Newspaper article The Christian Science Monitor
Demuth's Portrait of a Poet
This zestful painting by American modernist Charles Demuth has achieved the dubious status of widespread familiarity. It has long been an icon of modern art. But confronted again head-on, "I Saw the Figure Five in Gold" startles you with its potent originality. It almost literally outshines and outmaneuvers any danger of its becoming a cliche. You might think about it absently as a well-worn part of art history. But to encounter it in its complex immediacy is to see what a dynamic invention it actually is.

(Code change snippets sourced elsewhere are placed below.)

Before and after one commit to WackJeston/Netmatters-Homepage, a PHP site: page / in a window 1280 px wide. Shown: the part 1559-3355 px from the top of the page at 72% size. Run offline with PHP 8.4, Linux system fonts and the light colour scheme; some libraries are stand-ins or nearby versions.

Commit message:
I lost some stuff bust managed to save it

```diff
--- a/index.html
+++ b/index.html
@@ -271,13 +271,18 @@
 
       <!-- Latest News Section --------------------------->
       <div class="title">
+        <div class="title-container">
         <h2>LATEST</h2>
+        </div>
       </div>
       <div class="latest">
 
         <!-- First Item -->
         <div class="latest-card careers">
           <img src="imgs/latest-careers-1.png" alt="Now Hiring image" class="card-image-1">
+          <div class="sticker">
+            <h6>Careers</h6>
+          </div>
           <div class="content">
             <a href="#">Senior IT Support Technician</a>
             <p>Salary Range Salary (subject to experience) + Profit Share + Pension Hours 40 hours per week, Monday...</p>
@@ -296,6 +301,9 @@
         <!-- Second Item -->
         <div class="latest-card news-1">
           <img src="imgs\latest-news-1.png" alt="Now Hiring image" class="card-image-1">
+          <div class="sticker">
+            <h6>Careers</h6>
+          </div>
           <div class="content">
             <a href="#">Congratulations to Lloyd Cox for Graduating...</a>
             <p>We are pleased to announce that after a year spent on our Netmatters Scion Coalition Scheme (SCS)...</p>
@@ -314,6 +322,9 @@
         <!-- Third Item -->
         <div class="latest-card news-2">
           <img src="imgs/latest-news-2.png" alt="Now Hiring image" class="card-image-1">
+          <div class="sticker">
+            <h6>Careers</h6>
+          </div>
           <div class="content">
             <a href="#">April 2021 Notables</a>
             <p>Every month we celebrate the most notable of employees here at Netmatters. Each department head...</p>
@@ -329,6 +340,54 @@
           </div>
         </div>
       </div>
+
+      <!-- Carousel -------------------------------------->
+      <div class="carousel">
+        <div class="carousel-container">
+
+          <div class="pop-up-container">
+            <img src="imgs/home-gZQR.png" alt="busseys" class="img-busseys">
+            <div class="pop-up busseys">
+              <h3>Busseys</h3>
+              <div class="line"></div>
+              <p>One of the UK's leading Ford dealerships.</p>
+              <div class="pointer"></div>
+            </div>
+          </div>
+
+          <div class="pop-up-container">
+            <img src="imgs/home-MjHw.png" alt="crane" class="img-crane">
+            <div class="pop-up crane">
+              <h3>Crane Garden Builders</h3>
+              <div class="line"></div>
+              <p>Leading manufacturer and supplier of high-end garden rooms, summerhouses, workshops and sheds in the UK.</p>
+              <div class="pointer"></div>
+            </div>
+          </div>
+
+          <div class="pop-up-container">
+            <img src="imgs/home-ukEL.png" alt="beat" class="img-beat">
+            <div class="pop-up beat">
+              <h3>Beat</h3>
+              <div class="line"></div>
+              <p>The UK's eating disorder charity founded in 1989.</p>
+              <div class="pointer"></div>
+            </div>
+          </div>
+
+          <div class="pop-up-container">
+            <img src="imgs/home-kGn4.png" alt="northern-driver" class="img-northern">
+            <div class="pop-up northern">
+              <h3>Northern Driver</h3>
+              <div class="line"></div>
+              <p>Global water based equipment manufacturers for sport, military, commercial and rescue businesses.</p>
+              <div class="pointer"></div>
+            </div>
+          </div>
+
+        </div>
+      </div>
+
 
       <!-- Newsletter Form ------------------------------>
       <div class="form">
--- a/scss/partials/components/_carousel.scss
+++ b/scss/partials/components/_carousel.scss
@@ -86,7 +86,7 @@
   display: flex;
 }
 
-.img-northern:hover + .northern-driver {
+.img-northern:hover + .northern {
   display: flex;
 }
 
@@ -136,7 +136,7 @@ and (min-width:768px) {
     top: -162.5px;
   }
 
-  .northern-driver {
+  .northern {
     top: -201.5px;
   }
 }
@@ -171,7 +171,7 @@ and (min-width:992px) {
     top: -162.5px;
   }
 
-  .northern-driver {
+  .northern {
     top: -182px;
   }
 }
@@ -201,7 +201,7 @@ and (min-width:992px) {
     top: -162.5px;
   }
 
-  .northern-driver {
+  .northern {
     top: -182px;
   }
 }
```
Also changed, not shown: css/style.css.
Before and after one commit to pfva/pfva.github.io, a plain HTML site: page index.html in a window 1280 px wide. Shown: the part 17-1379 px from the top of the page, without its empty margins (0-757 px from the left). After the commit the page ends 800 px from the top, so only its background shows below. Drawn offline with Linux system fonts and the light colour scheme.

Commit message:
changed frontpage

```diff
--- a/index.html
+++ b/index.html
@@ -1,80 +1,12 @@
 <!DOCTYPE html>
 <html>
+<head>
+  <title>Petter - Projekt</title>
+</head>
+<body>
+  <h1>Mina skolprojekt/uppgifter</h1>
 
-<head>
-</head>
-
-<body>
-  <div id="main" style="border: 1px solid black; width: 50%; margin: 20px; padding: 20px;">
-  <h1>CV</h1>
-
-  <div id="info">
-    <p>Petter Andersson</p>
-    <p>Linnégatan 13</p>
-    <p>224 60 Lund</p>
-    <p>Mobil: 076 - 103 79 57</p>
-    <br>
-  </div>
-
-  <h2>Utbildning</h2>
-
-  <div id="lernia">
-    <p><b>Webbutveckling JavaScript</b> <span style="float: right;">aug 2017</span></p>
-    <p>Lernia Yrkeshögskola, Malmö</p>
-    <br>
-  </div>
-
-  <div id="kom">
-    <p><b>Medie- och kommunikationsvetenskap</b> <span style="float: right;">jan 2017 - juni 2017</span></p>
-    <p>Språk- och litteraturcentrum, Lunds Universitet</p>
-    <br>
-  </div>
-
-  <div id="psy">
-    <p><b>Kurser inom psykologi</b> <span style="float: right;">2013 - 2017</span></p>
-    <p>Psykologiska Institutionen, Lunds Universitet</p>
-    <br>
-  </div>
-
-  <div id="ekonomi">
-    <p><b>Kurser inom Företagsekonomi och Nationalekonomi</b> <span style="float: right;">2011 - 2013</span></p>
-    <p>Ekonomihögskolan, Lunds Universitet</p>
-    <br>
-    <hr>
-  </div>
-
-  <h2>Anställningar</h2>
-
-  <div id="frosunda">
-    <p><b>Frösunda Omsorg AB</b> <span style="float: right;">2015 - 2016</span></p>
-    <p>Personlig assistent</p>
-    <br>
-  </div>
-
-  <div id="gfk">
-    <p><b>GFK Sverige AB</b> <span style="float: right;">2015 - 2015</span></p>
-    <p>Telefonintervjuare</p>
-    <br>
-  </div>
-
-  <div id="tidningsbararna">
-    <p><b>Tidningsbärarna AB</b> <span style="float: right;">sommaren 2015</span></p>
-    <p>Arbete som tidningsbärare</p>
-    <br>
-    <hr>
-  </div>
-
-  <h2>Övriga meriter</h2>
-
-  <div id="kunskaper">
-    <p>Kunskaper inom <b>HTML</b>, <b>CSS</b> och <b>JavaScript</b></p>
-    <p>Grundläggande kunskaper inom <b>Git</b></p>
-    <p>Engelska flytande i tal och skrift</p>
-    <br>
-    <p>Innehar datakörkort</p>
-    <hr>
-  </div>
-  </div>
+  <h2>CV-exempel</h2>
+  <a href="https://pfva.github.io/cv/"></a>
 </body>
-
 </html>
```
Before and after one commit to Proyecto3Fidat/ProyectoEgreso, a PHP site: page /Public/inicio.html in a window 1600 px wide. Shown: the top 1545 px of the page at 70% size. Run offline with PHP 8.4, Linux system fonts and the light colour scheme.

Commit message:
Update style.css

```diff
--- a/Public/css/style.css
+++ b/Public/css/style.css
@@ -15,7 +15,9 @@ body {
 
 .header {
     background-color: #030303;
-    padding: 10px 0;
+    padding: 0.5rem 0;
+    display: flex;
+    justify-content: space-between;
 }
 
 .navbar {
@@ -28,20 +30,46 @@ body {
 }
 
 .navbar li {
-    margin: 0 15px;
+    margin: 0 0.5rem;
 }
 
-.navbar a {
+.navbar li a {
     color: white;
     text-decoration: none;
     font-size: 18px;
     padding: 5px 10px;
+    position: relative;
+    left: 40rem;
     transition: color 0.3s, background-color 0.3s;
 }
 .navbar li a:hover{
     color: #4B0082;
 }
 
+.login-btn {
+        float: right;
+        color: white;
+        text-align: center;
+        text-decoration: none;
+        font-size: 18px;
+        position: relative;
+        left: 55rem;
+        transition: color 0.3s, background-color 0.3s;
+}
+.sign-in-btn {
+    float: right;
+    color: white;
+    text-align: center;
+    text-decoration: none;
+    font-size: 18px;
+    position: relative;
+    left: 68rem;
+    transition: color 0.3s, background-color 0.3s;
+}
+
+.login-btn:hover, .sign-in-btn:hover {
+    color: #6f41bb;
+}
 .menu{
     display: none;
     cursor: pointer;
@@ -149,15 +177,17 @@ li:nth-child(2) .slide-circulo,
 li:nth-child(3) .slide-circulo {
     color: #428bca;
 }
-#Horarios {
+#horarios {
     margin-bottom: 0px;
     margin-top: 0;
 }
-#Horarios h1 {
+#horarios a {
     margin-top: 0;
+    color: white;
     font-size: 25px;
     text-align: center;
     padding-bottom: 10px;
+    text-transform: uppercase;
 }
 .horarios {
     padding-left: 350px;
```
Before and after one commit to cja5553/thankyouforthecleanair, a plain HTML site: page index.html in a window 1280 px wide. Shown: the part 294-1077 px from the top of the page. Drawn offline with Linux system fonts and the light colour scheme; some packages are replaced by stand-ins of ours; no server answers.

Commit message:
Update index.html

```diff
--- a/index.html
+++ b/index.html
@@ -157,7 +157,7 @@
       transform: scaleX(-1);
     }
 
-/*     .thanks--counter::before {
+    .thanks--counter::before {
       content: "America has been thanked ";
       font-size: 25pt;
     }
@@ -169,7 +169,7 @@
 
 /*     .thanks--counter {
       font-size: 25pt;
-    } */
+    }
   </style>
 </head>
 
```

The painting celebrates a poem. It is also sometimes described as a kind of portrait of the writer of the poem, William Carlos Williams. There are references to Williams in the painting that are like a subtext. Demuth even placed the poet's initials alongside his own. The poem is called "The Great Figure" and begins: "Among the rain/ and lights/ I saw the figure 5/ in gold/ on a red/ firetruck...." It is an Imagist poem, intended to have the objectivity of a painting. It captures a brief experience. (Williams described the moment also in his autobiography.) The poem is short, not narrative. Like a haiku, it is meant to be as instant and momentary as a procession of words can be. …